*Problem details:* Where does the word "TaskCard" occur in the entries below? Copy every line that has it.

*Data:*
# # # #
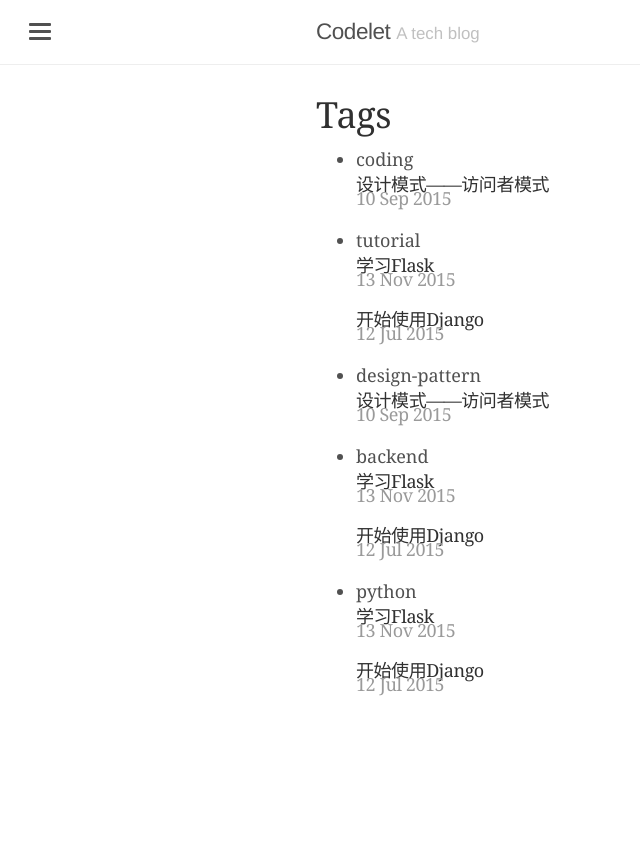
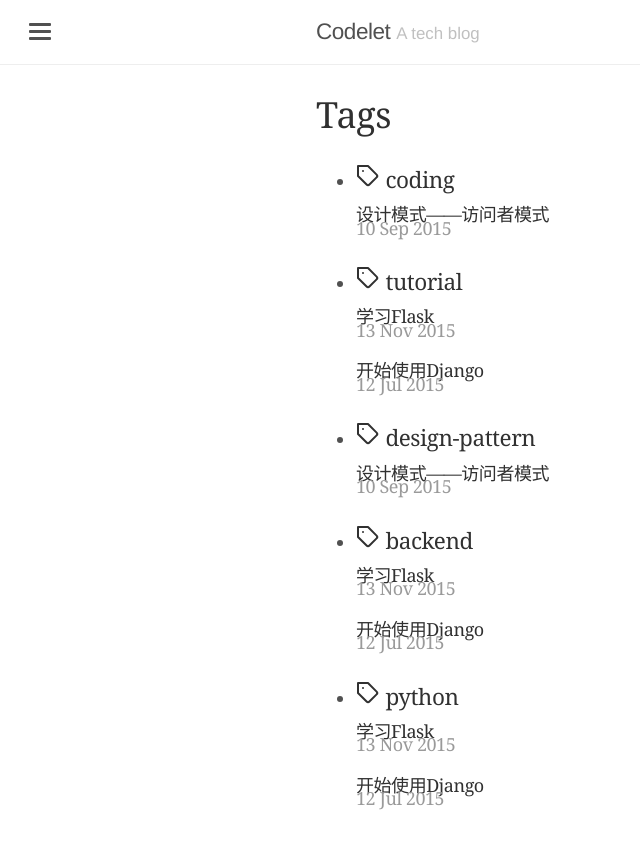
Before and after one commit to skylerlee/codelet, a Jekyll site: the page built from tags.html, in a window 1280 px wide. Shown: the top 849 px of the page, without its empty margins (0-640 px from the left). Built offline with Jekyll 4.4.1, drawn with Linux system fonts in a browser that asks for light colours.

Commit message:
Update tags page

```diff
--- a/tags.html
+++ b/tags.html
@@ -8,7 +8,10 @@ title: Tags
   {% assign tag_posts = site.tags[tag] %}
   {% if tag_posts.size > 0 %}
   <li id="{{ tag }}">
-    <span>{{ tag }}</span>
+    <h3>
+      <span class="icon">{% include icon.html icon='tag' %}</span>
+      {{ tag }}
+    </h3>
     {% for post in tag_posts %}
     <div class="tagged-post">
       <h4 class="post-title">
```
# # # #
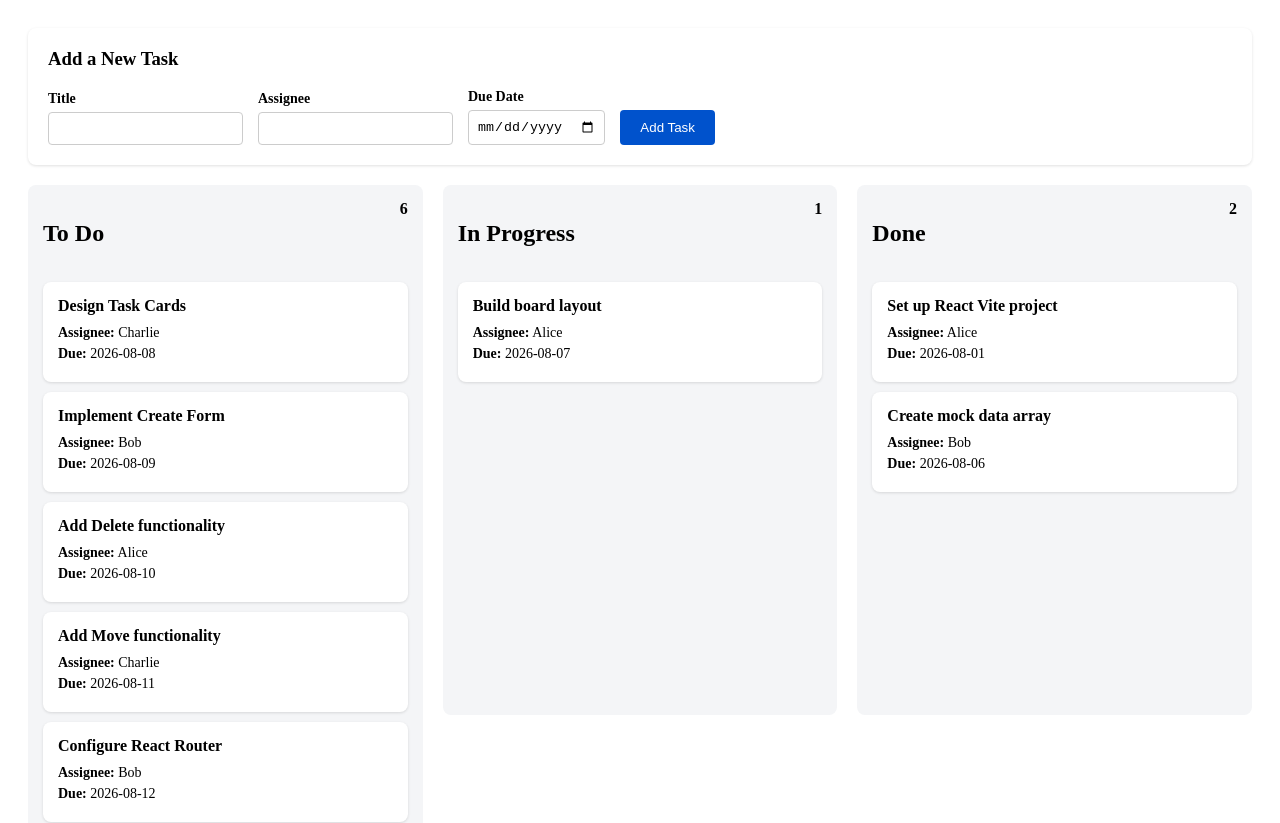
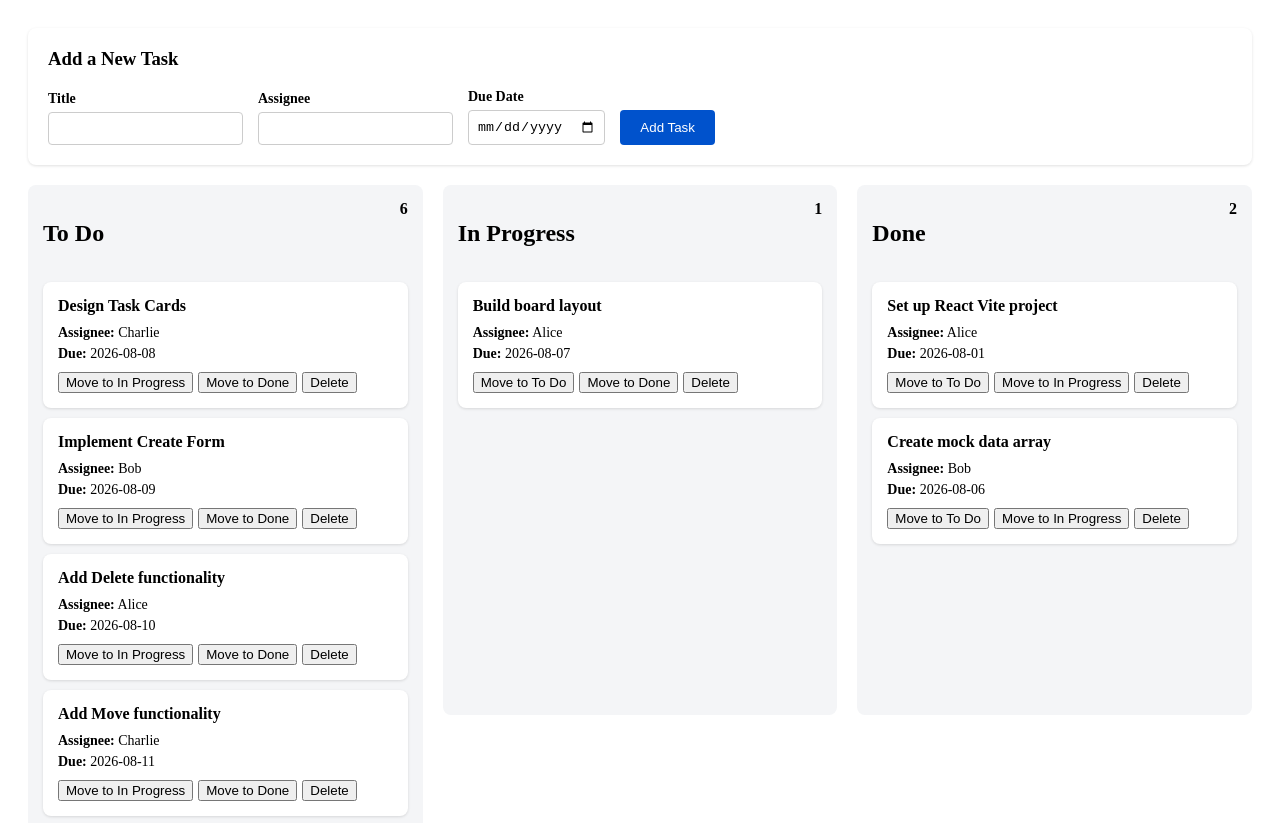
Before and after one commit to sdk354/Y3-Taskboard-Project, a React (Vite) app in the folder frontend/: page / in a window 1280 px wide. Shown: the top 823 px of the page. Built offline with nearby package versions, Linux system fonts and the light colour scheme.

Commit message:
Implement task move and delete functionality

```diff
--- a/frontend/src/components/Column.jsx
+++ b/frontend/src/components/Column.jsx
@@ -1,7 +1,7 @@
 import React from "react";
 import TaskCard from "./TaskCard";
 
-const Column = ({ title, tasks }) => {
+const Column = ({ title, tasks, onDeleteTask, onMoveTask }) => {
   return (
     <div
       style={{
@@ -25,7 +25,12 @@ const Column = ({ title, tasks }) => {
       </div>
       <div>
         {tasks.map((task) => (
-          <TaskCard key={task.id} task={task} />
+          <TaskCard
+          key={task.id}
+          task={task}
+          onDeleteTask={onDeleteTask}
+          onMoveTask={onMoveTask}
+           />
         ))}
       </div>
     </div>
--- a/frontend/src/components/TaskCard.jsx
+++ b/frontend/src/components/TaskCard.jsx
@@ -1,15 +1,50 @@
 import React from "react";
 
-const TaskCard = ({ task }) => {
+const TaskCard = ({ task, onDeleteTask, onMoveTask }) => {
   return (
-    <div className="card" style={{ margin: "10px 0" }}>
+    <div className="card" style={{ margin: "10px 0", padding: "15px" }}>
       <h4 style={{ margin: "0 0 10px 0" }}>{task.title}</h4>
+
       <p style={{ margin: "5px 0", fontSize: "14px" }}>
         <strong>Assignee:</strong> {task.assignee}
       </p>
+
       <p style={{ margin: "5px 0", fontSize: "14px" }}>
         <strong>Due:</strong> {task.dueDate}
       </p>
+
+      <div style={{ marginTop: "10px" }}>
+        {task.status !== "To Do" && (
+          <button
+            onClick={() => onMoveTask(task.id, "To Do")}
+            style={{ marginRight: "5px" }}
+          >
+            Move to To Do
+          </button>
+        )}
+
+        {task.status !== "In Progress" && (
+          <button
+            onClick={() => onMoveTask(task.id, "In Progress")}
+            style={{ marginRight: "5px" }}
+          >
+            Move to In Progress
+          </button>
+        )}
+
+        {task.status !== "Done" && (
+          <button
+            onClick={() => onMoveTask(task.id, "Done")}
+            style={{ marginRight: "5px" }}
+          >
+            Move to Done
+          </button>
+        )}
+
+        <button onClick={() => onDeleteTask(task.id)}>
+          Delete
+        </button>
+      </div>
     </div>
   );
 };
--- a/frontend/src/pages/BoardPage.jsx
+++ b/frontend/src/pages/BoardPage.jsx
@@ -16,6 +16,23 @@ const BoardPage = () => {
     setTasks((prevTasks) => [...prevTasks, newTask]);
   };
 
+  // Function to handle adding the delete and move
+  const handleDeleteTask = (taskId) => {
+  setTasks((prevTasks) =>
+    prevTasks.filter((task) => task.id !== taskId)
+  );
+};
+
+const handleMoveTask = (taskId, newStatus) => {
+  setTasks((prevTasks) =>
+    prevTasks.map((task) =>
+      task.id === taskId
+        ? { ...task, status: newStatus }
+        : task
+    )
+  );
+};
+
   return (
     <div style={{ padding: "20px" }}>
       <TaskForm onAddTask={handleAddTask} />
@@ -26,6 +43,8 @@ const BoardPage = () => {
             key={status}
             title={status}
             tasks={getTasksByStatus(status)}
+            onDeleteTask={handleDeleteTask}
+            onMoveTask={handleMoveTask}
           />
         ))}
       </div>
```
# # # #
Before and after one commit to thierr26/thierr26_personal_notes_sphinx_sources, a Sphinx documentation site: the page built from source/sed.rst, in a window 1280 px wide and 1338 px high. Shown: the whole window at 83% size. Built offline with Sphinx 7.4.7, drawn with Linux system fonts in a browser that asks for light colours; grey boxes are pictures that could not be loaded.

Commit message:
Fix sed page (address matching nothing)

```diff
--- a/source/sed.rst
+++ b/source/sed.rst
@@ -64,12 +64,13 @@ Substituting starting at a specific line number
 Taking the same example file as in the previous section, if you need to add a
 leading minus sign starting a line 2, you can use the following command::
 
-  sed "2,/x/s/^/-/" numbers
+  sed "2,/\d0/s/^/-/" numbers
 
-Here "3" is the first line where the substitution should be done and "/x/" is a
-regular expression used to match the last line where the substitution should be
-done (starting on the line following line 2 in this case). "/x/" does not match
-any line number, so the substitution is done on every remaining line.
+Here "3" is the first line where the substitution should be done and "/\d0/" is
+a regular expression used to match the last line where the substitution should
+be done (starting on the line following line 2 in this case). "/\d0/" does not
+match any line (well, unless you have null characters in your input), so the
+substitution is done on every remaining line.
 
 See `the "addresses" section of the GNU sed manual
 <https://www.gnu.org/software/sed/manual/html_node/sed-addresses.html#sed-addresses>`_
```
# # # #
*Response area:*
 import TaskCard from "./TaskCard";
-          <TaskCard key={task.id} task={task} />
+          <TaskCard
--- a/frontend/src/components/TaskCard.jsx
+++ b/frontend/src/components/TaskCard.jsx
-const TaskCard = ({ task }) => {
+const TaskCard = ({ task, onDeleteTask, onMoveTask }) => {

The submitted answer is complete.